Well, I had a pile sitting in the yard for a rainy week, and added to it last weekend. When I went to mix in some fresh soil on tuesday, it was pretty stinky but not overwhelmingly so and a bit o mold.
I mixed the grain in with an equal amount of top soil and let it go.

Is the mold a problem for composting?
 

Craig Henry
Member
Username: Sail

Post Number: 172
Registered: 04-2003
Posted on Thursday, February 24, 2005 - 08:04 pm:   Edit Post Delete Post View Post/Check IP    Ban Poster IP (Moderator/Admin only)

Mold is part of composing.
 

Chumley
Senior Member
Username: Chumley

Post Number: 2799
Registered: 02-2003
Posted on Thursday, February 24, 2005 - 09:06 pm:   Edit Post Delete Post View Post/Check IP    Ban Poster IP (Moderator/Admin only)

I probably compost about a third of my grains. Too much grain overwhelms my wife's compost pile. Maybe I brew too much.

It is worthy to note that if you dump your grains in the trash, they will end up in a landfill. Adding compostable material to a landfill is a good thing (better than plastic, glass, metal, and other things that don't break down.)
 

Wayne Faris
Junior Member
Username: Bugeaterbrewing

Post Number: 67
Registered: 12-2004
Posted on Friday, February 25, 2005 - 03:30 am:   Edit Post Delete Post View Post/Check IP    Ban Poster IP (Moderator/Admin only)

I guess I have to begin composting now. Our pigs went off to slaughter earlier this week.
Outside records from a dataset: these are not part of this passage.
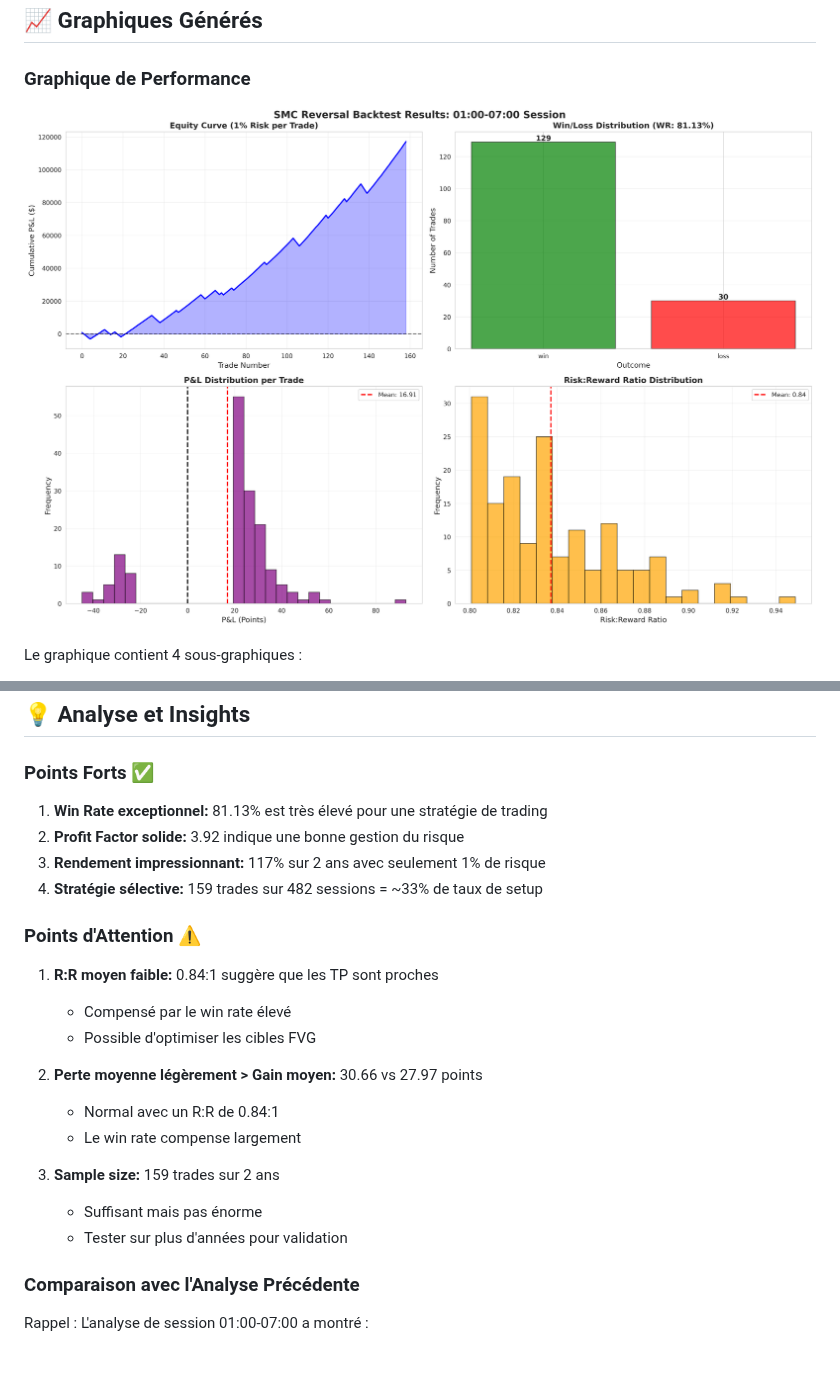
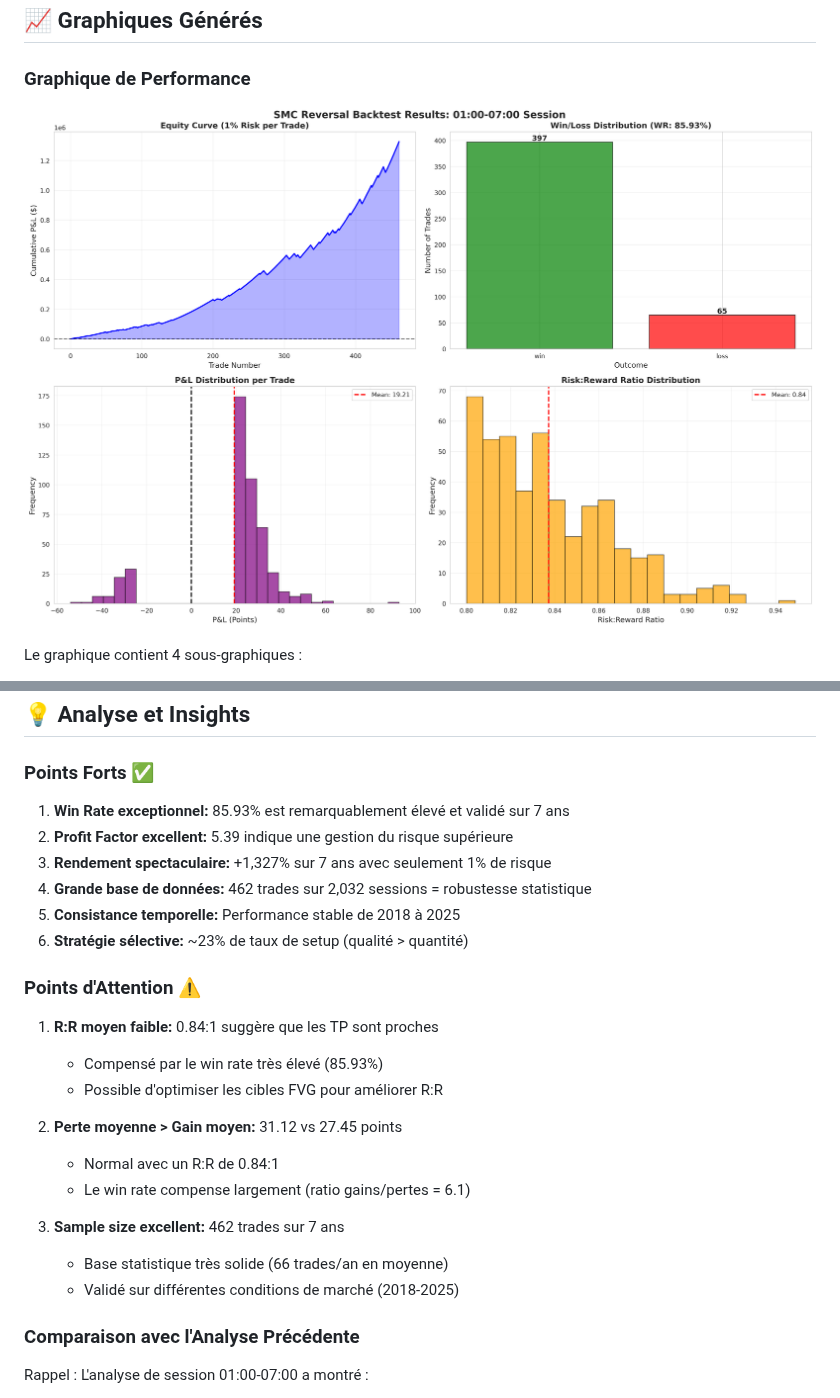
Before and after one commit to rhhureau-max/Backtest-Trading, a Markdown page: README_SMC_REVERSAL.md, 2 parts joined by grey strips. GitHub-like rendering; pictures changed too: smc_reversal_backtest_results.png; blank space fills up the shorter version.

Commit message:
Extend SMC backtest to 2018-2025: 462 trades, 85.93% win rate, +1,327% return, with last 5 trades detail from 2025
Co-authored-by: rhhureau-max <236982274+rhhureau-max@users.noreply.github.com>

```diff
--- a/README_SMC_REVERSAL.md
+++ b/README_SMC_REVERSAL.md
@@ -139,24 +199,26 @@ SESSION_END = 07:00          # Fin de session (entrée)
 
 ### Points Forts ✅
 
-1. **Win Rate exceptionnel:** 81.13% est très élevé pour une stratégie de trading
-2. **Profit Factor solide:** 3.92 indique une bonne gestion du risque
-3. **Rendement impressionnant:** 117% sur 2 ans avec seulement 1% de risque
-4. **Stratégie sélective:** 159 trades sur 482 sessions = ~33% de taux de setup
+1. **Win Rate exceptionnel:** 85.93% est remarquablement élevé et validé sur 7 ans
+2. **Profit Factor excellent:** 5.39 indique une gestion du risque supérieure
+3. **Rendement spectaculaire:** +1,327% sur 7 ans avec seulement 1% de risque
+4. **Grande base de données:** 462 trades sur 2,032 sessions = robustesse statistique
+5. **Consistance temporelle:** Performance stable de 2018 à 2025
+6. **Stratégie sélective:** ~23% de taux de setup (qualité > quantité)
 
 ### Points d'Attention ⚠️
 
 1. **R:R moyen faible:** 0.84:1 suggère que les TP sont proches
-   - Compensé par le win rate élevé
-   - Possible d'optimiser les cibles FVG
+   - Compensé par le win rate très élevé (85.93%)
+   - Possible d'optimiser les cibles FVG pour améliorer R:R
 
-2. **Perte moyenne légèrement > Gain moyen:** 30.66 vs 27.97 points
+2. **Perte moyenne > Gain moyen:** 31.12 vs 27.45 points
    - Normal avec un R:R de 0.84:1
-   - Le win rate compense largement
+   - Le win rate compense largement (ratio gains/pertes = 6.1)
 
-3. **Sample size:** 159 trades sur 2 ans
-   - Suffisant mais pas énorme
-   - Tester sur plus d'années pour validation
+3. **Sample size excellent:** 462 trades sur 7 ans
+   - Base statistique très solide (66 trades/an en moyenne)
+   - Validé sur différentes conditions de marché (2018-2025)
 
 ### Comparaison avec l'Analyse Précédente
 
```
Also changed, not shown: other parts of README_SMC_REVERSAL.md (+76 -16 lines), 2 other files.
My problem is that February in Nebraska is a bad time to begin composting.
 

Paul Hayslett
Advanced Member
Username: Paulhayslett

Post Number: 662
Registered: 02-2002
Posted on Friday, February 25, 2005 - 04:28 am:   Edit Post Delete Post View Post/Check IP    Ban Poster IP (Moderator/Admin only)

I compost it all. As others have said, it attracts skunks, which stink up the yard, and my dog, who then stinks up my office (ain't nothing worse than sharing a small office with a flatulent greyhound). And all by itself it stinks to high heaven if just dumped and left in a pile. But a good mixing into the rest of the pile solves all problems, plus turns the pile into a freaking worm factory. My wife's garden has never looked better.
 

Roger Herpst
New Member
Username: Roger456

Post Number: 8
Registered: 12-2004
Posted on Friday, February 25, 2005 - 05:58 am:   Edit Post Delete Post View Post/Check IP    Ban Poster IP (Moderator/Admin only)

Helpful thread. Thanks everybody. I'm going down to the bait shop this weekend for bait and compost worms, so I should be getting some nice dirt this year. All the weird tangents that come up in this hobby are pretty amazing...

R